Only the lines holding "triangular" are wanted. Copy every one from the records below.

(Revision tracking records)

^^^^^^^^

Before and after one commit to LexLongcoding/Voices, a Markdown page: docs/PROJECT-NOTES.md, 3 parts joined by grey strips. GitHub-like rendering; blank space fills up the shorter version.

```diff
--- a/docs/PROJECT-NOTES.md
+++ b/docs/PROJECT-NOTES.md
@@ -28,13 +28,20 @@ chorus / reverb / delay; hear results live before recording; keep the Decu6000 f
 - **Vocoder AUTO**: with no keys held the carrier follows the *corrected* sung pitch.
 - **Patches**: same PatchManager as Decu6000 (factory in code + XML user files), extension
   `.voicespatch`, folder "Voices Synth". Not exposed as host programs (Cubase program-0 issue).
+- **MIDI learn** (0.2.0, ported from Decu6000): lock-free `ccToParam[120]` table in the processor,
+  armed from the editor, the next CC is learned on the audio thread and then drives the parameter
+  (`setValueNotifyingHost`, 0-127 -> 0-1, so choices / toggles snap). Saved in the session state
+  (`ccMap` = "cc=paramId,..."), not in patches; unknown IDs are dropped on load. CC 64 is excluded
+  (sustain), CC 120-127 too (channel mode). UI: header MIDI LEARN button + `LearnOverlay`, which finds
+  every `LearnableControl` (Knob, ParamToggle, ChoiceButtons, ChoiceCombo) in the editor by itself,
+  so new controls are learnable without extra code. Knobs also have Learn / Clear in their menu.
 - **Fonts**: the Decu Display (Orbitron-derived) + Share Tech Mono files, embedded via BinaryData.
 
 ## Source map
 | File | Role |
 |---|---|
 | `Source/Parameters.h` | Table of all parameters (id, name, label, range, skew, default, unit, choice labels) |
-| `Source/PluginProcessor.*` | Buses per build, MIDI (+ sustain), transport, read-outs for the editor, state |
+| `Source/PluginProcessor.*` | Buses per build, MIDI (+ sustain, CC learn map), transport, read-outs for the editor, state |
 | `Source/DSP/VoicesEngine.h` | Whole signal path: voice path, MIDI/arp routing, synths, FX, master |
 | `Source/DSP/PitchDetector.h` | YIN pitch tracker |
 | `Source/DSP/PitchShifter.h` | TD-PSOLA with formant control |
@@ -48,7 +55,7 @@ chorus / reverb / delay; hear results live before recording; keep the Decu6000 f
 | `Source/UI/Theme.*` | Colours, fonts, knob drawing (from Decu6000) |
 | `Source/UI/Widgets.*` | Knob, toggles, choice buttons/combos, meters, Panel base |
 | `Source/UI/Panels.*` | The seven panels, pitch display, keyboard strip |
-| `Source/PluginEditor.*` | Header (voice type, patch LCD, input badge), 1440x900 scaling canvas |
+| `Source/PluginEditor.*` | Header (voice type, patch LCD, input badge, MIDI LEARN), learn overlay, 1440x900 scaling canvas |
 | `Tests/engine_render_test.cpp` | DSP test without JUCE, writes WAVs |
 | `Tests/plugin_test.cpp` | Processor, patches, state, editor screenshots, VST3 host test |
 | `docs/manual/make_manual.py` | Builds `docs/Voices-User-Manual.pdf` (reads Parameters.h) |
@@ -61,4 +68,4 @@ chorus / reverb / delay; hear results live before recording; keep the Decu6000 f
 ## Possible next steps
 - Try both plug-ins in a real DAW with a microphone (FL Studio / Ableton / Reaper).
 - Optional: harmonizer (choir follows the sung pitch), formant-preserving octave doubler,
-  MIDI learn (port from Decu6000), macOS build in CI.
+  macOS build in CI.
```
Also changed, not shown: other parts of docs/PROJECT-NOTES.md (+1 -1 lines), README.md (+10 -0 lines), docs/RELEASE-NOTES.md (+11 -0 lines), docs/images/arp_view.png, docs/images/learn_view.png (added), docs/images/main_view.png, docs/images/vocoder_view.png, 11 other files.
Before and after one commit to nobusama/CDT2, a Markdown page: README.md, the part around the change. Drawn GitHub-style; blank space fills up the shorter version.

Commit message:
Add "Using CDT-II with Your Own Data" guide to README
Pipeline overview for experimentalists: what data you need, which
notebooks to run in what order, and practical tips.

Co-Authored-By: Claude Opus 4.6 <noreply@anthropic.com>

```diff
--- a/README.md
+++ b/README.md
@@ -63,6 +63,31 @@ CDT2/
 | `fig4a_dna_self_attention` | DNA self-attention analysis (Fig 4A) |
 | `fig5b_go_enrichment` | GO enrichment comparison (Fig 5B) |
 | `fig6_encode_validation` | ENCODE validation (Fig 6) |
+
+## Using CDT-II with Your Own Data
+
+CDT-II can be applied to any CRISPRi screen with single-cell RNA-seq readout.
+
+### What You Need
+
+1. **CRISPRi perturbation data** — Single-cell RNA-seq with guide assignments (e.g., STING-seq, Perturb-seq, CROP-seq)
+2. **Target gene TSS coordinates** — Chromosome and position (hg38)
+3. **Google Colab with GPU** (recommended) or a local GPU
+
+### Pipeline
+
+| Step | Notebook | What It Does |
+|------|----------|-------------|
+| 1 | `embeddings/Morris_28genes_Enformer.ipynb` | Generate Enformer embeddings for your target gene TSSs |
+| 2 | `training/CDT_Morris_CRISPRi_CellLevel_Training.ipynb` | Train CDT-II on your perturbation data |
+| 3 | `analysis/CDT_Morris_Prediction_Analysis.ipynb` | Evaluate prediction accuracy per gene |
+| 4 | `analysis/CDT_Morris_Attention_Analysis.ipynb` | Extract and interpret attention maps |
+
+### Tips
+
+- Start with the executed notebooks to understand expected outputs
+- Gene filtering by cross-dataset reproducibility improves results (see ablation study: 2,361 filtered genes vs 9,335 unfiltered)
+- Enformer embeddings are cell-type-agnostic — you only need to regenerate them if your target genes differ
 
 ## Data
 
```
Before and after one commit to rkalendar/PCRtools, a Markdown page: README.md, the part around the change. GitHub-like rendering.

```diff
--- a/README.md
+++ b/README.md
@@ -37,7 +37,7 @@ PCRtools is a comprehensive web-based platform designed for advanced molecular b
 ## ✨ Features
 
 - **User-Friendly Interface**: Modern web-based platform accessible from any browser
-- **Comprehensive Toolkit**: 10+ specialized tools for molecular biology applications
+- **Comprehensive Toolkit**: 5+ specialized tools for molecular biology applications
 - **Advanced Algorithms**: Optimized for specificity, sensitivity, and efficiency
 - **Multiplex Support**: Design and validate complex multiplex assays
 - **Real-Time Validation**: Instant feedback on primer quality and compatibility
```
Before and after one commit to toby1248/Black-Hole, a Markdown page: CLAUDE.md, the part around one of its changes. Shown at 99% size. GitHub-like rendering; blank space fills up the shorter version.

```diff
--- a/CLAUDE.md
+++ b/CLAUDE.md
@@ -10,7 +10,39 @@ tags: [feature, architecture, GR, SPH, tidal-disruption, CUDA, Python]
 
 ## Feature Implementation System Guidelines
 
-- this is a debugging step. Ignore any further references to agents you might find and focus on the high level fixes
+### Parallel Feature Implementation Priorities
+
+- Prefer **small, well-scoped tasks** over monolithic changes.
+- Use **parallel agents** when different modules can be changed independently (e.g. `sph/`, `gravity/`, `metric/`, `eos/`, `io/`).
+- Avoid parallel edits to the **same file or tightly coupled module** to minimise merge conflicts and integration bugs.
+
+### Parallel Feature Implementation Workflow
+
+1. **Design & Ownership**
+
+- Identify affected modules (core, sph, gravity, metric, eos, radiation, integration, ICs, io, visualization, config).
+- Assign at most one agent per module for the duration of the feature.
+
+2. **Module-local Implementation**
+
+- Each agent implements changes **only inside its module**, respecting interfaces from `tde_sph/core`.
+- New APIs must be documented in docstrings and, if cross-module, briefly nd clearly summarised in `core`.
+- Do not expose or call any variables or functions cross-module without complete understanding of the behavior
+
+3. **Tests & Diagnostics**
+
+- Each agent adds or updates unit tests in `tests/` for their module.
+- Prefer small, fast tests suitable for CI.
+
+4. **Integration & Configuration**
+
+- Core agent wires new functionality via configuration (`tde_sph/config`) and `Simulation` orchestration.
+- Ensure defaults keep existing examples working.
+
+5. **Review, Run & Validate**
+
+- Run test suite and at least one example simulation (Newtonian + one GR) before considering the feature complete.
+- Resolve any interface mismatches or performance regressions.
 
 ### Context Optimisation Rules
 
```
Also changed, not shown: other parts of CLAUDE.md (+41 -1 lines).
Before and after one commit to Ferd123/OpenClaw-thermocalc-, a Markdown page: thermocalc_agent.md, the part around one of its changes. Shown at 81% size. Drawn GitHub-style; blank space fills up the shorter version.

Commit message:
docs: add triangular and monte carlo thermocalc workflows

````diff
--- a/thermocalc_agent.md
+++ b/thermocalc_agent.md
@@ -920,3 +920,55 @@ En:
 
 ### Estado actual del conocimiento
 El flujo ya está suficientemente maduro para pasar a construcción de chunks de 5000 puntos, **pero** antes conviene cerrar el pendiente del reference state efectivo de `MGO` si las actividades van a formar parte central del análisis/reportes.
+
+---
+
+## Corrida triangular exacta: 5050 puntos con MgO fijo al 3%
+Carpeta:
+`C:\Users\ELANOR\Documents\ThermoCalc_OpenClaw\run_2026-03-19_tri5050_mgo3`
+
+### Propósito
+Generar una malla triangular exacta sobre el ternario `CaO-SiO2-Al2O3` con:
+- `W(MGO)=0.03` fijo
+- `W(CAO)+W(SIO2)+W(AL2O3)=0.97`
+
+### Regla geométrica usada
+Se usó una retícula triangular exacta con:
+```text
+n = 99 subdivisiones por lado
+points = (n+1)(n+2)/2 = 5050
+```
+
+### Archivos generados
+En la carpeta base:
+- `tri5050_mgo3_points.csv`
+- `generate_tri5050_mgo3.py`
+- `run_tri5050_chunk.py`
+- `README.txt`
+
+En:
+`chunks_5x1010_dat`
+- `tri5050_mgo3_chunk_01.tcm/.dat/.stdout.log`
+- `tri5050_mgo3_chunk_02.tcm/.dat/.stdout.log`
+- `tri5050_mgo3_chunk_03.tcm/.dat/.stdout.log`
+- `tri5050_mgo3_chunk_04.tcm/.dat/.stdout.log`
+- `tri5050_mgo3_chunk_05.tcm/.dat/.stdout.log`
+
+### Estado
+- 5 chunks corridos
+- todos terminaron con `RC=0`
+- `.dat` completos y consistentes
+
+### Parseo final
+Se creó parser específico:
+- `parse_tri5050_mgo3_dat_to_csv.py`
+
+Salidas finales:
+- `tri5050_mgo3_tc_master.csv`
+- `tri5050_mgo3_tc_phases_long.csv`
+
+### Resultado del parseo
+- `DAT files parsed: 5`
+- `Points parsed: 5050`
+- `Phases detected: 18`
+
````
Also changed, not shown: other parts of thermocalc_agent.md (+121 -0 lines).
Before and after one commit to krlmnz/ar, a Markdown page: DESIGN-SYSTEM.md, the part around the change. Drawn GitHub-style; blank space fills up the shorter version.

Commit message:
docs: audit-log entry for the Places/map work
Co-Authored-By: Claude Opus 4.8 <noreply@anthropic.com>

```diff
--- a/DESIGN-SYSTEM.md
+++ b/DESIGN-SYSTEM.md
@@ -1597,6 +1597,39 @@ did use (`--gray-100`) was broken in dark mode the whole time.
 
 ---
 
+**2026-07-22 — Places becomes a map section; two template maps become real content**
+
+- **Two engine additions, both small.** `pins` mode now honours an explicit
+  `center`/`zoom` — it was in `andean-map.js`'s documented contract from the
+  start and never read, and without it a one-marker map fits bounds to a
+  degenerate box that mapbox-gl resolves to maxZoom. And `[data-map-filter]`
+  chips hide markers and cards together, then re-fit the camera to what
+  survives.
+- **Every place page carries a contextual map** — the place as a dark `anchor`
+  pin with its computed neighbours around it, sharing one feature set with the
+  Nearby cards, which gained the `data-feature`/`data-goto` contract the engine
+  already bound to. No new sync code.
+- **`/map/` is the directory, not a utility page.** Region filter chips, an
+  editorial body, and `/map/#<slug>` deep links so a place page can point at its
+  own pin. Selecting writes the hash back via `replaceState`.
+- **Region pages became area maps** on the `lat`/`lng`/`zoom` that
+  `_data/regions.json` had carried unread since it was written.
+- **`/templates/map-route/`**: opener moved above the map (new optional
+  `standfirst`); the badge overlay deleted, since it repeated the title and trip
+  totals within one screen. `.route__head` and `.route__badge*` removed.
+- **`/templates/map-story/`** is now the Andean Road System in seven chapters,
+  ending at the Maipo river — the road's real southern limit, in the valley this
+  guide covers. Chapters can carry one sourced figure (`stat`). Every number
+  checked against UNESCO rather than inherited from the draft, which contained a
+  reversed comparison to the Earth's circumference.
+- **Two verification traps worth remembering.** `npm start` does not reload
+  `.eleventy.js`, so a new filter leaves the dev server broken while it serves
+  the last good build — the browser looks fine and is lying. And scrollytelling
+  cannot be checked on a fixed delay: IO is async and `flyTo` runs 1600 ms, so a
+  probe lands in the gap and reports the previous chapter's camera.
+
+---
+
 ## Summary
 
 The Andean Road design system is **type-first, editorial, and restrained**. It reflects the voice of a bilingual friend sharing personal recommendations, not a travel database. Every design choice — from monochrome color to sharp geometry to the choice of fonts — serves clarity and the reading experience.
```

^^^^^^^^

§ Answer for this exercise:
docs: add triangular and monte carlo thermocalc workflows
+## Corrida triangular exacta: 5050 puntos con MgO fijo al 3%
+Generar una malla triangular exacta sobre el ternario `CaO-SiO2-Al2O3` con:
+Se usó una retícula triangular exacta con:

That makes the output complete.